“The Bible is so constructed that a mouse can wade in it and
an elephant can swim in it,” says St. Thomas More. This Year of Faith, let’s
teach about the Bible.
Bridge the Gap
We’ve made progress since the Second Vatican Council, but
Catholics still sell themselves short because Protestants can quote the Bible,
chapter and verse. We must never grow weary of repeating that the Bible was
copied by monks by hand for 1,500 years, and that chapter divisions were not
put in until 1228 and verse numbers not until 1550, after the invention of
printing (inserted by a printer, not a clergyman).
This time period coincided with the Reformation. Protestants
were saying, Scriptura sola (“Scripture
alone”), and Catholics were insisting, “Scripture and Tradition.”
Our Tradition has always included art, mosaics, stained
glass, music, and statues in teaching the Bible. In fact, modern theater sprang
from medieval “mystery” and “morality” plays performed on the church steps as
catechesis. Catholics have always known the stories, the quotes of the Apostles
and Jesus, and the Bible’s symbolic language. We still teach this way.
What we need to change is our inferiority complex about
chapter and verse; we were on the job 1,500 years before chapter and verse! We need
to get this information out to all Catholics, and we need to accept the fact
that we’re talking about two different methodologies, not “knowledge” of the
The Mass as a Bible Study
Every Mass is a tapestry of Bible quotes and prayers. Especially
because of changes made in Mass prayers and responses that were implemented a
year ago, this Year of Faith is a perfect time to study the prayers to
appreciate how many of them come from Scripture. Catholics “eat” the Bible (see
Jeremiah 15:16) in bite-sized pieces Sunday after Sunday. If we need to find
chapter and verse, we use a concordance.
Familiarize Your Students
Growing familiar with the Bible is the bottom line.
Hold up a Bible and show your class that the New Testament
is only the last fourth of the Bible.
The Old Testament is three-fourths of the Bible. If they’re looking for a
Gospel, they’ll flip toward the back of
Be sure students can find the Bible’s table of contents; this
page is their ever-present friend for life. Show older students a concordance
and demonstrate how to use this wonderful resource.
*Simply browse. Have students read their
“birthday passage” in different books. For example, April 20 (4/20) would be
chapter 4, verse 20. If the passage is insubstantial or unavailable, hunt in
the general vicinity for something interesting. Then do the same thing in other
books. Simply browse.
Read an entire book of the Bible. Turn
to 3 John (check the table of contents) and watch the class read (only 15
verses). They’ve read an entire book of the Bible! Then have them read the Letter

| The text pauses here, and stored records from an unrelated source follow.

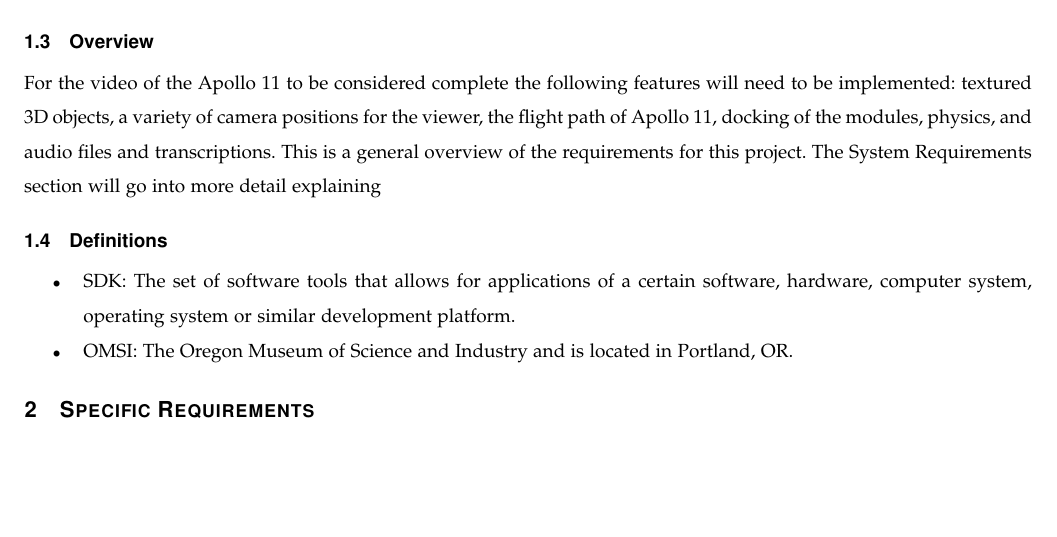
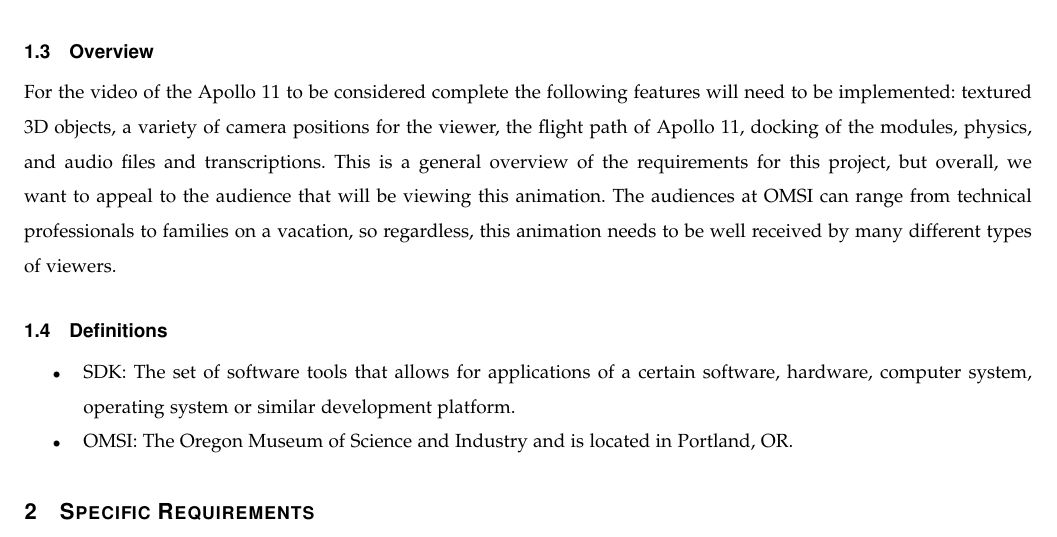
Before and after one commit to sandys5/Project-49, a LaTeX paper (Requirements Doc/group49-requirements.tex): part of page 3 of 4, cut so that both start at the same text, the shorter picture padded with empty space. Compiled offline with pdfLaTeX.

Commit message:
Update group49-requirements.tex
Edited Overview section

```diff
--- a/Requirements Doc/group49-requirements.tex
+++ b/Requirements Doc/group49-requirements.tex
@@ -86,7 +86,7 @@
     \subsection{Scope}
     This project will be a 25 minute video whose target audience are the people attending the planetarium at OMSI. This includes school children on a field trip, people interested in space travel, and people who are attending the planetarium to be entertained. Since the planetarium at OMSI has a large audience of diverse people, the Apollo 11 recreation will need to be accessible, entertaining, as well as realistic in order to educate the audience without boring them.
     \subsection{Overview}
-    For the video of the Apollo 11 to be considered complete the following features will need to be implemented: textured 3D objects, a variety of camera positions for the viewer, the flight path of Apollo 11, docking of the modules, physics, and audio files and transcriptions. This is a general overview of the requirements for this project. The System Requirements section will go into more detail explaining
+    For the video of the Apollo 11 to be considered complete the following features will need to be implemented: textured 3D objects, a variety of camera positions for the viewer, the flight path of Apollo 11, docking of the modules, physics, and audio files and transcriptions. This is a general overview of the requirements for this project, but overall, we want to appeal to the audience that will be viewing this animation. The audiences at OMSI can range from technical professionals to families on a vacation, so regardless, this animation needs to be well received by many different types of viewers.
     \subsection{Definitions}
     \begin{itemize}
         \item SDK: The set of software tools that allows for applications of a certain software, hardware, computer system, operating system or similar development platform.
```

to Philemon. (Read the intro notes of this book ahead of time; the kids will
have questions.) Or have them read the Letter of James—only five chapters.
Read several translations of the same
story. Read the King James Bible,
Today’s English Version, or the Message Bible, as well as the New American Bible. Discuss differences.
Draw a Bible passage. Make a simple
shape lightly in pencil (a spiral, a
triangle, a Chi-Rho), then use pen to
write the words of a passage (something from Psalm 22, for example, or a quote
from one of the accounts of the nativity) along and around the shape. Erase the
underlying pencil. (Art gum erasers are great.)
* Check favorite hymns and songs. Look
below the music scores in your hymnal to see if there are Scripture references.
For example, “On Eagle’s Wings” is based on Psalm 91. Compare the song’s words
with the Bible itself. Are they close? You and your students will realize that
you know far more Scripture “by heart” than you realize.
Page McKean Zyromski, a catechist for 45 years, has
been a contributor to CATECHIST since 1983. She lives in Painesville, OH.
You may contact her at pagezyromski.com.